At the weekend, the government appointed Lord Hutton, former Secretary of State for Work and Pensions, to head a commission reviewing public sector pensions. Accepting the job was a controversial move, for evident reasons of Hutton’s political affiliation and the evident remit to ‘contain’ public sector pensions costs, but the commission is intended to be ‘independent’, as George Osborne confirmed to Andrew Marr not once, not twice but three times.
But, just how independent the (other) Hutton commission is going to be able to be is a moot point.

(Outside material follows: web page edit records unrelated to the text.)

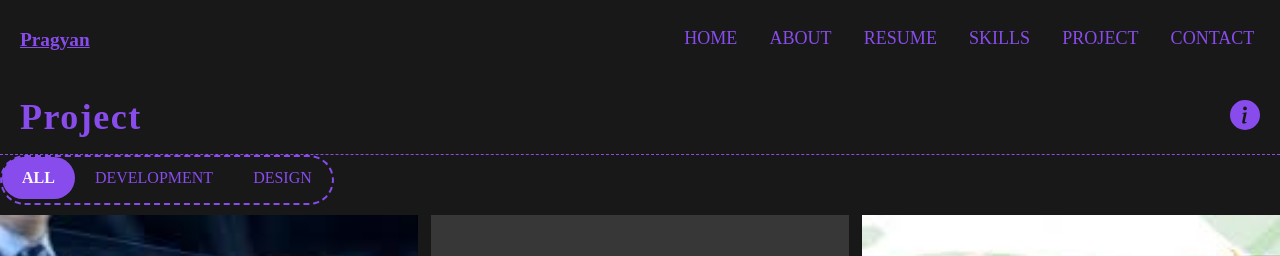
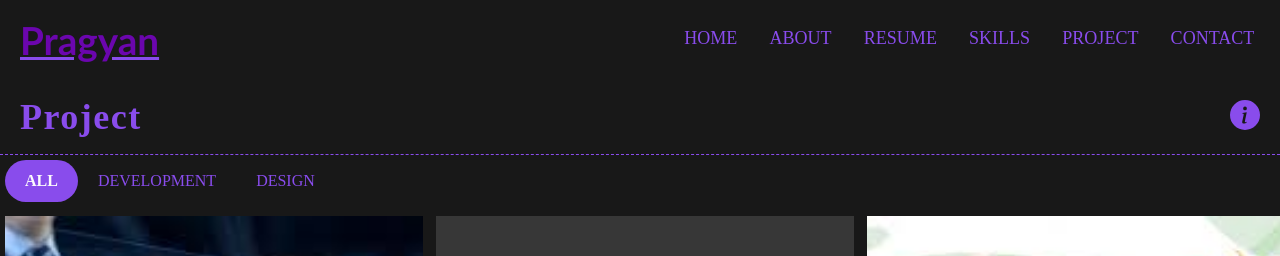
Before and after one commit to ankita-0123/portfolio, a React (Create React App) app: page /project in a window 1280 px wide. Shown: the top 256 px of the page. Built offline with nearby package versions, Linux system fonts and the light colour scheme.

Commit message:
commit id

```diff
--- a/src/components/navbar/Navbar.scss
+++ b/src/components/navbar/Navbar.scss
@@ -19,13 +19,21 @@
     align-items: center;
     width: 100%;
     height: inherit;
-    padding: 0px 20px;
+    padding: 20px 20px;
     flex: 1;
 
     &__logo {
       color: var(---yellow-theme-main-color);
       cursor: pointer;
+
+    h1{
+      font-family: "Your Font", 'Gill Sans', 'Gill Sans MT', Calibri, 'Trebuchet MS', sans-serif;
+        font-size: 3rem;
+        font-weight: bold;
+        color: #6b06ae;
+
     }
+  }
 
     &__menu {
       display: flex;
--- a/src/pages/about/About.scss
+++ b/src/pages/about/About.scss
@@ -110,7 +110,7 @@
       }
 
       &__servicesWrapper {
-        margin: 1px 0px;
+        margin: 10px 0px;
 
         &__innerContent {
           width: 300px;
--- a/src/pages/home/Home.js
+++ b/src/pages/home/Home.js
@@ -23,14 +23,14 @@ const Home = () => {
     <section className="home">
       <div className="home__text-wrapper">
         <h1>
-          Hii, I'm Pragyan Paramita Patra
+          Hii, I'm PragyanParamita
           <br />
           Frontend Developer
         </h1>
       </div>
       <Animate
         play
-        duration={1.5}
+        duration={0.5}
         delay={2}
         start={{
           transform: "translateY(500px)",
--- a/src/pages/home/Home.scss
+++ b/src/pages/home/Home.scss
@@ -5,6 +5,7 @@
   justify-content: center;
   align-content: center;
   flex-direction: column;
+  padding: 10px;
 
   &__text-wrapper {
     display: flex;
--- a/src/pages/project/Project.scss
+++ b/src/pages/project/Project.scss
@@ -1,6 +1,6 @@
 .portfolio {
     &__content {
-      padding: 10px, 10px;
+      padding:5px;
       width: 100%;
 
 
@@ -8,7 +8,7 @@
         display: inline-block;
         margin: 0 auto;
         border-radius: 25px;
-        border: 2px dashed var(---yellow-theme-main-color);
+        border: px dashed var(---yellow-theme-main-color);
 
         li {
           font-size: 16px;
```
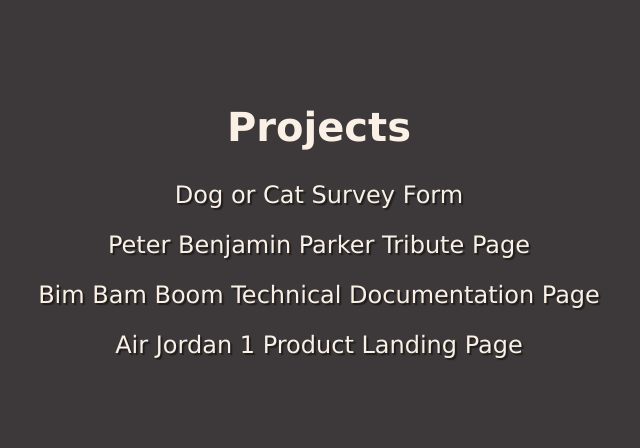
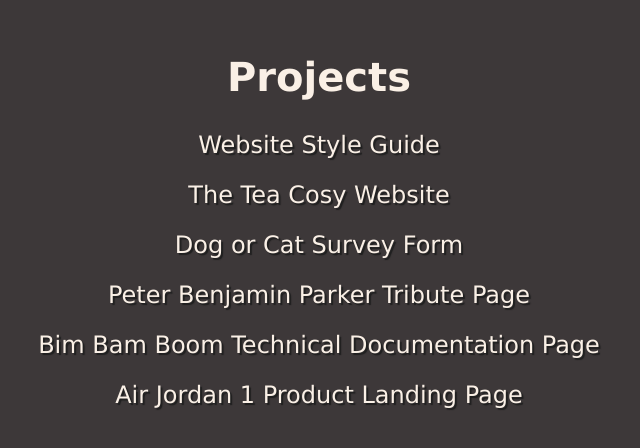
Before and after one commit to Vietos94/vietos.github.io, a plain HTML site: page index.html in a window 1280 px wide. Shown: the part 973-1421 px from the top of the page, without its empty margins (321-961 px from the left). Drawn offline with Linux system fonts and the light colour scheme.

Commit message:
Update index.html

```diff
--- a/index.html
+++ b/index.html
@@ -26,6 +26,10 @@
         <div class="section-header">
             <h2>Projects</h2>
         </div>
+        <a href="https://vietos94.github.io/website-style-guide/"
+            target="_blank" class="project">Website Style Guide</a>
+        <a href="https://vietos94.github.io/the-tea-cosy/"
+            target="_blank" class="project">The Tea Cosy Website</a>
         <a href="https://www.freecodecamp.org/learn/2022/responsive-web-design/build-a-survey-form-project/build-a-survey-form"
             target="_blank" class="project">Dog or Cat Survey Form</a>
         <a href="https://www.freecodecamp.org/learn/2022/responsive-web-design/build-a-tribute-page-project/build-a-tribute-page"
```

We’ve had already the unedifying spectacle of Clegg sticking the boot in on the basis of some rather spurious accounting via the (similarly ‘independent’) Office of Budget Responsibility; the apparent remit of the Commission to come up with ‘early savings’ does, as The Guardian commented (first link above), provide not so much as a clear steer towards, but a pointed indicator of, an increase in member contributions; and today’s Budget reports that public sector pensions in payment will be indexed in the future not by the Retail Price Index, but by the Consumer Price Index.
(Incidentally, as the following graph shows, CPI is habitually lower than RPI: in 14 of the 21 years since 1988, the annual rate of change in RPI has been higher than that of CPI in the September which is used for uprating benefits, including pensions, while CPI has been higher in just three; while £1 in 1988, uprating for CPI, would be worth £1.74 by 2010, compared to £1.99 where uprating was by RPI – 14% more in this period.)
Today’s announcement would appear to restrict the Commission’s room for manoeuvre by taking away one of the negotiations options which might be otherwise have been used to ‘sell’ reform to a sceptical workforce.
Independent? I wouldn’t bank on it. Another fig leaf for long-held Tory ambitions to cut public sector pensions? Probably.
[Edit 23/6: as Cameron seems to have confirmed today in another undermining of the independence of the Hutton Commission: not only was the total bill for public sector pensions becoming ‘unaffordable’ but ‘major changes’ would be needed for the future based on ‘no longer final salary schemes or having to put more money in’.]